There are a range of factors that might make one take the results in Selby, Somerton and Uxbridge a bit more seriously than one otherwise might. For a start, there are three separate results across a fairly representative range of Tory seats - giving us a snapshot of sorts of where the electorate are at in the places that Sunak has to hold if he is to stay as PM. Secondly, we are probably around a year from a national vote at the dog end of thirteen years of Conservative administration - ‘mid-term blues’ these are not. Thirdly, they represent the closest test we’re likely to get of whether the Labour lead is as soft as Starmer’s critics would have us believe.


So, what tentative conclusions might we draw from the results?

Firstly, Labour is on course to win the general election. The average swing towards them across the three elections was 21%. This would very likely shrink in a general election, where the stakes are of course higher, but even so - this is comfortable majority territory.

Secondly, the Conservatives face an election fought on multiple fronts. The Lib Dem win in Somerton confirms that they are - once again - in play in a whole slew of seats across the West Country. This will put a great deal of pressure on Tory resources in the general election and complicates their messaging and strategy. If Labour are regaining ground in the North, Scotland and cementing their lead in the cities whilst the Lib Dems hoover up seats in the South West, then the Tories could end up becoming the party of Surrey with a few outposts elsewhere.

Thirdly, though, the glimmer of light that Uxbridge presents to Sunak. Yes, ULEZ was undoubtedly a significant factor and yes, the result was close. But Labour lost. This speaks to a wider concern for Starmer and his team - there are a lot of suburban, lower middle class seats where he leads but is not loved. If Sunak can find wedge issues - like ULEZ - to fight Labour on in these seats he stands a chance of preventing a Labour majority. For Starmer, as Labour heads into its National Policy Forum conference, this will serve to prove his bias that Labour needs an abundance of caution so as not to frighten the horses. For his internal critics, of course, it will mean the opposite - that Labour needs make big, bold retail offers to squeezed Britain.
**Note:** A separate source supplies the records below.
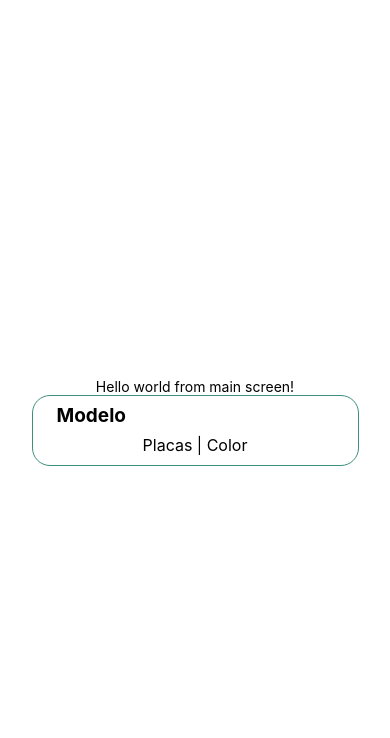
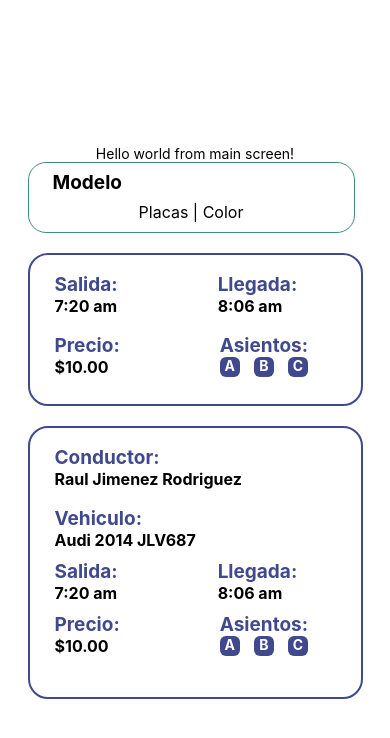
Before and after one commit to esturide/EstuRideStylesDemo, a React Native app: screen / in a window 390 px wide. Shown: the top 738 px of the page. Built offline with nearby package versions, Linux system fonts and the light colour scheme.

Commit message:
Add components to display ride info

```diff
--- /dev/null
+++ b/src/components/CardViajes.jsx
@@ -0,0 +1,83 @@
+import {View, Text, StyleSheet } from 'react-native';
+
+export default function CardViajes() {
+  return (
+    <View style={styles.cardContainer}>
+      <View style={styles.rowContainer}>
+        <View>
+          <Text style={styles.infoLabel}>Salida:</Text>
+          <Text style={styles.infoText}>7:20 am</Text>
+        </View>
+
+        <View>
+          <Text style={styles.infoLabel}>Llegada:</Text>
+          <Text style={styles.infoText}>8:06 am</Text>
+        </View>
+      </View>
+
+
+      <View style={styles.rowContainer}>
+        <View>
+          <Text style={styles.infoLabel}>Precio:</Text>
+          <Text style={styles.infoText}>$10.00</Text>
+        </View>
+
+        <View>
+          <Text style={styles.infoLabel}>Asientos:</Text>
+          <View style={styles.seatsContainer}>
+            <View style={styles.seatView}>
+              <Text style={styles.seatText}>A</Text>
+            </View>
+            <View style={styles.seatView}>
+              <Text style={styles.seatText}>B</Text>
+            </View>
+            <View style={styles.seatView}>
+              <Text style={styles.seatText}>C</Text>
+            </View>
+          </View>
+        </View>
+      </View>
+
+    </View>
+  )
+}
+
+const styles = StyleSheet.create({
+  cardContainer: {
+    width: 335,
+    height: 153,
+    borderWidth: 2,
+    borderColor: "#40498D",
+    borderRadius: 20,
+    paddingHorizontal: 25,
+  },
+  infoLabel: {
+    fontSize: 19,
+    fontWeight: "700",
+    color: "#40498D"
+  },
+  infoText: {
+    fontSize: 16,
+    fontWeight: "700",
+  },
+  rowContainer:{
+    flexDirection: "row",
+    gap: 100,
+    marginTop: 18
+  },
+  seatsContainer: {
+    flexDirection: "row",
+    justifyContent: "space-between"
+  },
+  seatView: {
+    width: 20,
+    height: 20,
+    backgroundColor: "#40498D",
+    alignItems: "center",
+    borderRadius: 6,
+  },
+  seatText: {
+    color: "white",
+    fontWeight: "700"
+  }
+});
--- /dev/null
+++ b/src/components/CardViajesInfoPasajero.jsx
@@ -0,0 +1,99 @@
+import { View, Text, StyleSheet } from "react-native";
+
+export default function CardViajesInfoPasajero() {
+  return (
+    <View style={styles.cardContainer}>
+
+      <View style={styles.driverInfoContainer}>
+        <View>
+          <Text style={styles.infoLabel}>Conductor:</Text>
+          <Text style={styles.infoText}>Raul Jimenez Rodriguez</Text>
+        </View>
+
+        <View>
+          <Text style={styles.infoLabel}>Vehiculo:</Text>
+          <Text style={styles.infoText}>Audi 2014 JLV687</Text>
+        </View>
+      </View>
+
+      <View style={styles.rowContainer}>
+        <View>
+          <Text style={styles.infoLabel}>Salida:</Text>
+          <Text style={styles.infoText}>7:20 am</Text>
+        </View>
+
+        <View>
+          <Text style={styles.infoLabel}>Llegada:</Text>
+          <Text style={styles.infoText}>8:06 am</Text>
+        </View>
+      </View>
+
+      <View style={styles.rowContainer}>
+        <View>
+          <Text style={styles.infoLabel}>Precio:</Text>
+          <Text style={styles.infoText}>$10.00</Text>
+        </View>
+
+        <View>
+          <Text style={styles.infoLabel}>Asientos:</Text>
+          <View style={styles.seatsContainer}>
+            <View style={styles.seatView}>
+              <Text style={styles.seatText}>A</Text>
+            </View>
+            <View style={styles.seatView}>
+              <Text style={styles.seatText}>B</Text>
+            </View>
+            <View style={styles.seatView}>
+              <Text style={styles.seatText}>C</Text>
+            </View>
+          </View>
+        </View>
+      </View>
+
+    </View>
+  );
+}
+
+const styles = StyleSheet.create({
+  cardContainer: {
+    width: 335,
+    height: 273,
+    borderWidth: 2,
+    borderColor: "#40498D",
+    borderRadius: 20,
+    paddingHorizontal: 25,
+  },
+  driverInfoContainer: {
+    marginTop: 18,
+    gap: 18
+  },
+  infoLabel: {
+    fontSize: 19,
+    fontWeight: "700",
+    color: "#40498D",
+  },
+  infoText: {
+    fontSize: 16,
+    fontWeight: "700",
+  },
+  rowContainer: {
+    flexDirection: "row",
+    gap: 100,
+    marginTop: 10,
+  },
+  seatsContainer: {
+    flexDirection: "row",
+    justifyContent: "space-between",
+  },
+  seatView: {
+    width: 20,
+    height: 20,
+    backgroundColor: "#40498D",
+    alignItems: "center",
+    borderRadius: 6,
+  },
+  seatText: {
+    color: "white",
+    fontWeight: "700",
+  },
+});
--- a/src/screens/Main.tsx
+++ b/src/screens/Main.tsx
@@ -1,13 +1,19 @@
 import { StatusBar } from "expo-status-bar";
 import { Text, View } from "react-native";
 import CardVehicleInfo from "../components/CardVehicleInfo";
+import CardViajes from "../components/CardViajes";
+import CardViajesInfoPasajero from "../components/CardViajesInfoPasajero";
 
 export default function Main() {
   return (
     <>
       <Text>Hello world from main screen!</Text>
       <StatusBar style="auto" />
-      <CardVehicleInfo/>
+      <View style={{rowGap: 20}}>
+        <CardVehicleInfo />
+        <CardViajes />
+        <CardViajesInfoPasajero />
+      </View>
     </>
   );
 }
```
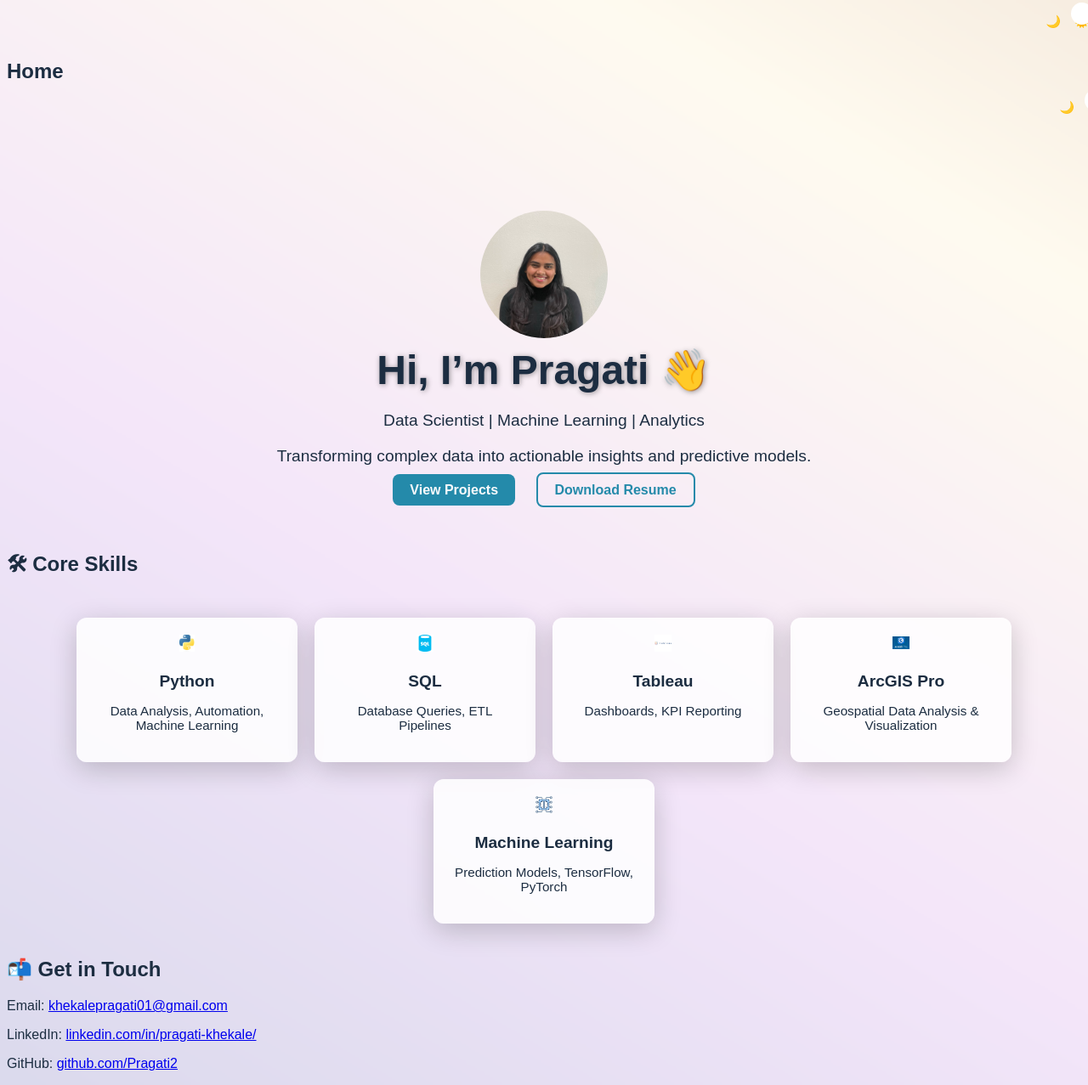
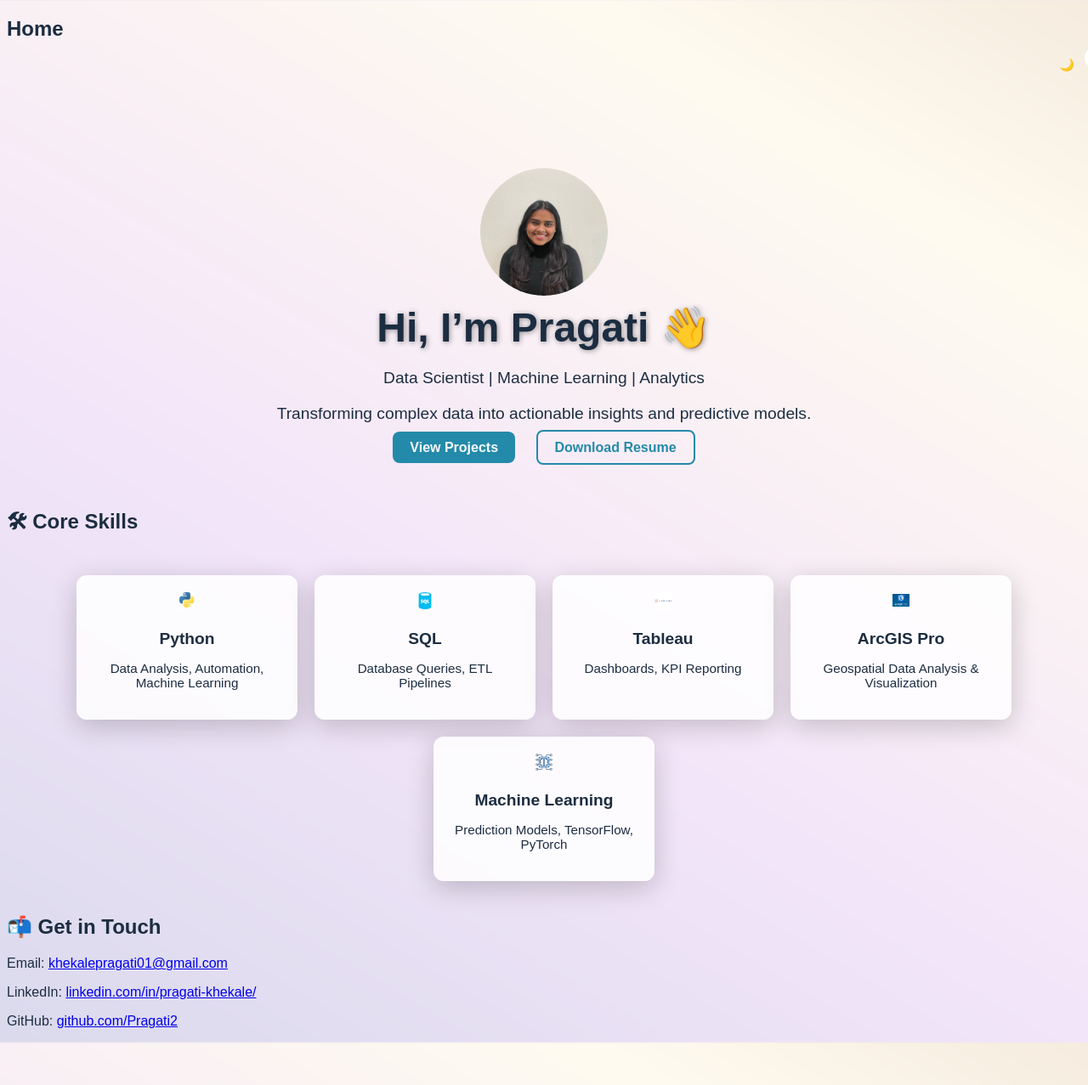
Before and after one commit to Pragati2/Pragati2.github.io, a Jekyll site: the page built from index.md, in a window 1280 px wide. Shown: the whole page at 85% size. Built offline with Jekyll 4.4.1, drawn with Linux system fonts in a browser that asks for light colours; a script that is not in the unit is left out.

Commit message:
Update default.html

```diff
--- a/_layouts/default.html
+++ b/_layouts/default.html
@@ -4,16 +4,7 @@
     {% include head.html %}
   </head>
   <body>
-    <!-- Dark/Light Mode Toggle Slider -->
-    <div style="text-align:right; margin:1rem;">
-      <label class="switch">
-        <input type="checkbox" id="dark-toggle">
-        <span class="slider round">
-          <span class="icon sun">🌞</span>
-          <span class="icon moon">🌙</span>
-        </span>
-      </label>
-    </div>
+
 
     <main>
       {{ content }}
```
The Conservatives’ success in Uxbridge implies that their near-term electoral calculations will continue to supersede supposed long-term policy goals. Net zero is surely now under serious threat as a concept in Conservative circles; only the continued resistance of senior figures including the Prime Minister is holding back the tide of anti-green sentiment, and that might not survive when the 2024/25 manifesto is drafted.

Expect to see other environmental wedge issues like North Sea oil and gas licensing used to force Labour’s hand and create internal disagreements. There’s a question over whether this might also extend to other ‘hard choices’ – the ones Starmer says he intends to keep making – at a forthcoming fiscal event. You can easily imagine CCHQ policy wonks looking at the ongoing internal battle over the 2-child benefit cap, and musing on what other social security issues could create similar effects.

All in all, then, a good but not brilliant night for Labour - and one that will beg some questions. A bittersweet victory in Uxbridge for the Tories and a morale boost for the Lib Dems. The three leaders will have much to mull as they try to get some rest over the summer recess.